By Marilyn Weber
How to Plan a Conference That Accommodates Deaf Attendees
Marilyn L. Weber, President/CEO of Deaf Interpreter Services Inc. (DIS) headquartered in San Antonio, Texas, is a certified sign language interpreter and has an adult daughter who is deaf. Marilyn has been working for more than 25 years promoting accessible communication and advocating for the rights of the deaf community. She has interpreted in thousands of professional situations, and conducts deaf awareness workshops, cultural diversity training and ADA Compliance Consulting. Marilyn has over 2,900 hours of related professional training. Marilyn has received several awards from various local and national organizations recognizing her work and dedication to the deaf community. www.deaf-interpreter.com
Conference planners have a million different tasks on their to-do lists. From working with multiple groups in different cities to finding the coolest new venues, planning around people’s specific food and beverage requests and helping handle transportation issues, it’s a seemingly never-ending list. One factor that doesn’t come up as much as some of the other basics — but is extremely important — is planning for conference attendees with disabilities. There are a few extra steps that planners can consider that assist with planning a conference where deaf and hard-of-hearing attendees feel welcome and are considered as fully participating members of the event.
One of the best places to start looking to find local interpreters is reaching out to the Chamber of Commerce in the conference host city. Planners should be able to get a pre-reviewed and certified list of interpreting companies to assist with deaf and hard-of-hearing attendees. The Chamber also should have contacts for a planner looking into services for blind attendees, handicapped guests or anyone else with special needs.
Insurance Is Key
One of the most important criteria when considering hiring a company to provide sign language and oral interpreting is to ensure that they have all of the necessary insurance. Ideally a company should have the complete general liability package. Included in this package are all of the necessities from errors and omissions to liability. This coverage is a must have when dealing with a professional group of interpreters.
You’ll want to make sure that the interpreting company you are working with has a large enough team to cover any last-minute incidences, such as a medical issue with an interpreter.

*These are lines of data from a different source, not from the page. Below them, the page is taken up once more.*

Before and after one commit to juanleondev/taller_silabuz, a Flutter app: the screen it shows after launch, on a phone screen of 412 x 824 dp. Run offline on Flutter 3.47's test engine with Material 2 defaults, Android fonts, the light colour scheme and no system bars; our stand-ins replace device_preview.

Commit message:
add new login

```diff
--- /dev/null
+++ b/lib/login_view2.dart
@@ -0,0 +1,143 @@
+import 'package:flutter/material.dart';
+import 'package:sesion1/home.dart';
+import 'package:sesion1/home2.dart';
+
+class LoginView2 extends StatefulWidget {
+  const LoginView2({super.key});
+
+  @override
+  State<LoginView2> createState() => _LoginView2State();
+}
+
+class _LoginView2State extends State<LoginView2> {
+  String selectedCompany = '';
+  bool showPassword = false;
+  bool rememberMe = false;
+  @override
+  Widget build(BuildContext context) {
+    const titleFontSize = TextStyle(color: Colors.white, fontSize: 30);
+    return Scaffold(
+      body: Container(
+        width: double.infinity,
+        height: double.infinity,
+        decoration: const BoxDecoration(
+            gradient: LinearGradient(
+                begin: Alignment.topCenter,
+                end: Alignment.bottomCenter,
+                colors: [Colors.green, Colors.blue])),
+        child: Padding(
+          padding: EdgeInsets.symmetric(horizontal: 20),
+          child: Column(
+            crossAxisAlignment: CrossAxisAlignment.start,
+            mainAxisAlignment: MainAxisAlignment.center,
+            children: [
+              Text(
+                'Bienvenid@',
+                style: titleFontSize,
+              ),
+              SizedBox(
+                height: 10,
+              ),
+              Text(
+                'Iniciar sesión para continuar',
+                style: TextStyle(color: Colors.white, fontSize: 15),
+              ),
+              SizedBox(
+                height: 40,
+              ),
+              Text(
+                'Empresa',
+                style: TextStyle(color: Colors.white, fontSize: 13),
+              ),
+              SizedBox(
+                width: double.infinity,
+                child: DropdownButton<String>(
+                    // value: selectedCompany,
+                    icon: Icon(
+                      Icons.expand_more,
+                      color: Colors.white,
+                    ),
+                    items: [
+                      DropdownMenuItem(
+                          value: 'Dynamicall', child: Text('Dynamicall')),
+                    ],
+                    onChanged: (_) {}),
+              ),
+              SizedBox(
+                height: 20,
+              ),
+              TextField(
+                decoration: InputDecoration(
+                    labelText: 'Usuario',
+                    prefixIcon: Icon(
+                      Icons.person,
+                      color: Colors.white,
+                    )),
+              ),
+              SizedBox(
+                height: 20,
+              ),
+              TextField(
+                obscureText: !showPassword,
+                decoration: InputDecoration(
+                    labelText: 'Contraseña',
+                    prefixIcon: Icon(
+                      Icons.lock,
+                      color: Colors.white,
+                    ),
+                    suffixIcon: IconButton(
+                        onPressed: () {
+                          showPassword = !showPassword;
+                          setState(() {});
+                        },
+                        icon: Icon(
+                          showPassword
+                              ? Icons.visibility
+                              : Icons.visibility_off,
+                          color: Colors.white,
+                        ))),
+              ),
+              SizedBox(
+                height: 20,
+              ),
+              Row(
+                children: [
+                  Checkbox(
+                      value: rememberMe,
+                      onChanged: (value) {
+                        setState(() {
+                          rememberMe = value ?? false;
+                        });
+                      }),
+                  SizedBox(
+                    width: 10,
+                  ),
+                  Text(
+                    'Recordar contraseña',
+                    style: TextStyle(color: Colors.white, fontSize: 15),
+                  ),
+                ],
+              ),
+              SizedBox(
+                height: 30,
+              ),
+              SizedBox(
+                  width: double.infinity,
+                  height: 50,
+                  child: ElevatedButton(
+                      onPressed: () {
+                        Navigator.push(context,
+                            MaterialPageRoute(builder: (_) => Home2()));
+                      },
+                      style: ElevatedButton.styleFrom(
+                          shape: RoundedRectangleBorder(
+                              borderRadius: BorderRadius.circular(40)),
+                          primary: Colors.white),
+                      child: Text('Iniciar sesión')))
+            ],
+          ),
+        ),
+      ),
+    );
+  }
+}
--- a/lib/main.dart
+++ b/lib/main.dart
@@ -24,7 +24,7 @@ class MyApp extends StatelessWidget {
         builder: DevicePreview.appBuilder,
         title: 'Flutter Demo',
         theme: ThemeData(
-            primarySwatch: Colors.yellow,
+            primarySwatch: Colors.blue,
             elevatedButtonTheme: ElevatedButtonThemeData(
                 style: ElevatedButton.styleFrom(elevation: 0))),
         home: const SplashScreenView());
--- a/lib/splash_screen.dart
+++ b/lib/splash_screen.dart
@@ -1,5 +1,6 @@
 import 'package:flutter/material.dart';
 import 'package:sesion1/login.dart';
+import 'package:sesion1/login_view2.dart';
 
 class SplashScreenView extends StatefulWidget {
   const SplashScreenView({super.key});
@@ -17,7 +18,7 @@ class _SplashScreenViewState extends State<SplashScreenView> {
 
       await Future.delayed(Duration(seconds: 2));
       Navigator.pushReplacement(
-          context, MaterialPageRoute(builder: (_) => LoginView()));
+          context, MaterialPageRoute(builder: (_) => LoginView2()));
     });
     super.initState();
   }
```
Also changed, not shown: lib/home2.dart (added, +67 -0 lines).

Working with a large interpreting staff means that the team can easily replace an interpreter and provide you with the adequate number needed for your event.
An onsite interpreter coordinator is required for any event with more than one deaf attendee. The onsite interpreter coordinator is similar to an air traffic controller at an airport. They handle coordinating the scheduling between the interpreting team and deaf and hard-of-hearing attendees. The coordinator is responsible for making sure that everyone is covered 100 percent at every event.
Another important thing to consider when deciding which team to work with is confirming that the company has worked at similar type of and size events. For instance, a company that primarily handles interpreting for students at education events won’t necessarily have the skill set to handle a full day at a conference with thousands of attendees and the experience of platform interpreting. Don’t forget to ask the company for references.
Don’t Ever Assume
For conference sessions that are more than an hour, a deaf or hard-of-hearing individual should have two interpreters available to work together and interpret in shifts. No matter how much advance planning and scheduling that people do, it’s almost guaranteed that attendees will want to alter their plan and decide to attend other sessions. It’s critical that planners don’t ever assume that several of their deaf and hard-of-hearing attendees will plan to attend the same sessions. Just like everyone else attending the conference, these attendees should have the option to go to whichever sections they choose, and to change their minds about the sessions without a moment’s notice.
Then, if you expect an international audience attending your conference, you want to make sure that the interpreting company is familiar with different languages. Spanish Sign Language is quite different from American Sign Language!
Deaf attendees are a culturally diverse group, and it’s important that the interpreters you work with are familiar with the community. Interpreting is far more than just knowing how to sign. An interpreting company should have a full understanding of the unique cultural group. While there are federal laws requiring accessible communication, many organizations go above and beyond to truly understand this unique group.
With all of the miscellaneous items to be accounted for and planned around at events, making sure that you accommodate all of the attendees should be at the very top of the list. Plus, conferences marketing that sign language interpreters are available upon request automatically have a new audience of attendees who might not have thought about it otherwise.
When conference planners consider the broad range of their attendees and choose to plan ahead to accommodate them accordingly, both the conference organizers and attendees with disabilities benefit, leaving the conference-goers with a positive and memorable experience. AC&F